Extracted records:
◇ ◇ ◇ ◇ ◇ ◇ ◇

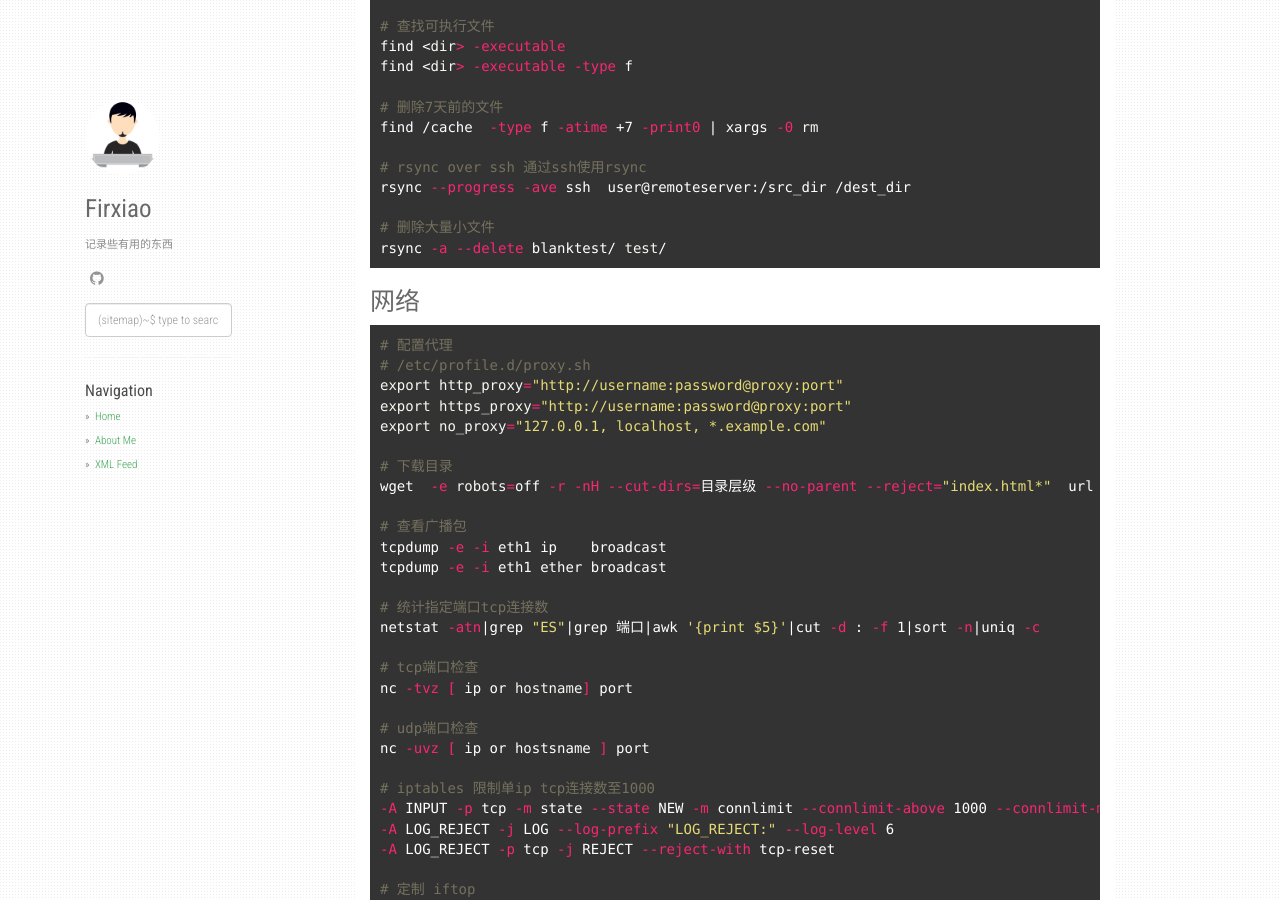
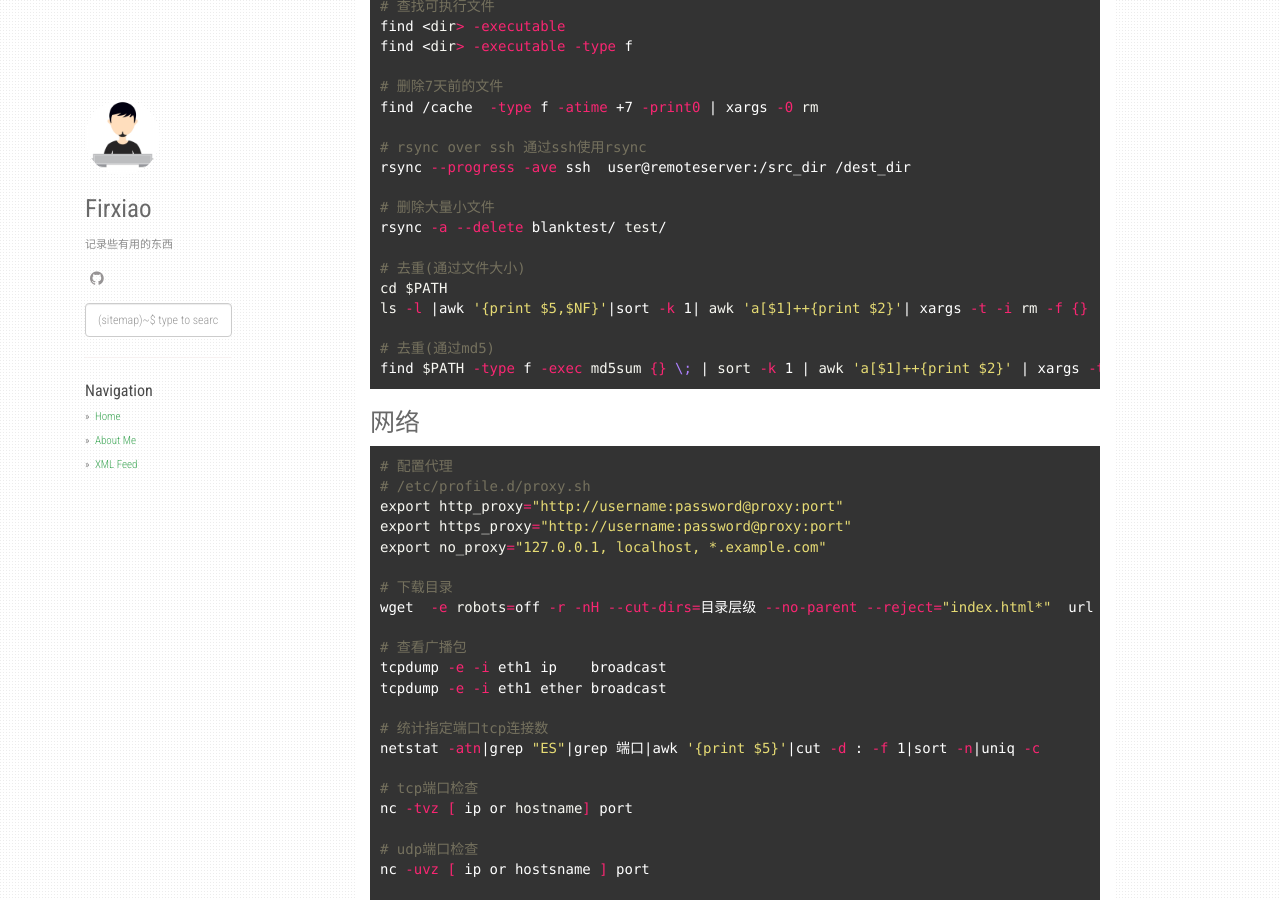
Before and after one commit to Firxiao/firxiao.github.io, a Jekyll site: the page built from _posts/2019-07-29-bash-skills.md, in a window 1280 px wide and 900 px high, scrolled down 2040 px. Built offline with Jekyll 4.4.1, drawn with Linux system fonts in a browser that asks for light colours; nearby versions of some CDN libraries; comment, search, counter and statistics services are not loaded; some of the changed text lies outside the part shown.

Commit message:
Add some skills

````diff
--- a/_posts/2019-07-29-bash-skills.md
+++ b/_posts/2019-07-29-bash-skills.md
@@ -102,7 +102,6 @@ ps -eo pmem,pcpu,vsize,pid,cmd | sort -k 1 -nr | head -5
 # 免交互更改sudoer
 sudo bash -c 'echo "foobar ALL=(ALL:ALL) ALL" | (EDITOR="tee -a" visudo)'
 
-
 # 查找可执行文件
 find <dir> -executable
 find <dir> -executable -type f
@@ -115,6 +114,13 @@ rsync --progress -ave ssh  user@remoteserver:/src_dir /dest_dir
 
 # 删除大量小文件
 rsync -a --delete blanktest/ test/
+
+# 去重(通过文件大小)
+cd $PATH
+ls -l |awk '{print $5,$NF}'|sort -k 1| awk 'a[$1]++{print $2}'| xargs -t -i rm -f {}
+
+# 去重(通过md5)
+find $PATH -type f -exec md5sum {} \; | sort -k 1 | awk 'a[$1]++{print $2}' | xargs -t -i rm -f {}
 ```
 
 # 网络
@@ -230,3 +236,11 @@ update-ca-trust
 # 签发通配符证书
 certbot-auto certonly  -d "*.example.com" --manual --preferred-challenges dns-01  --server https://acme-v02.api.letsencrypt.org/directory
 ```
+
+# 乱入
+```
+# Windows命令 验证文件MD5/SHA1/SHA256
+certutil -hashfile file -?
+
+certutil -hashfile file MD5
+```
````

◇ ◇ ◇ ◇ ◇ ◇ ◇

Work request: Where in the entries does the word "hashfile" occur? Copy out each line that has it.

Task response:
+certutil -hashfile file -?
+certutil -hashfile file MD5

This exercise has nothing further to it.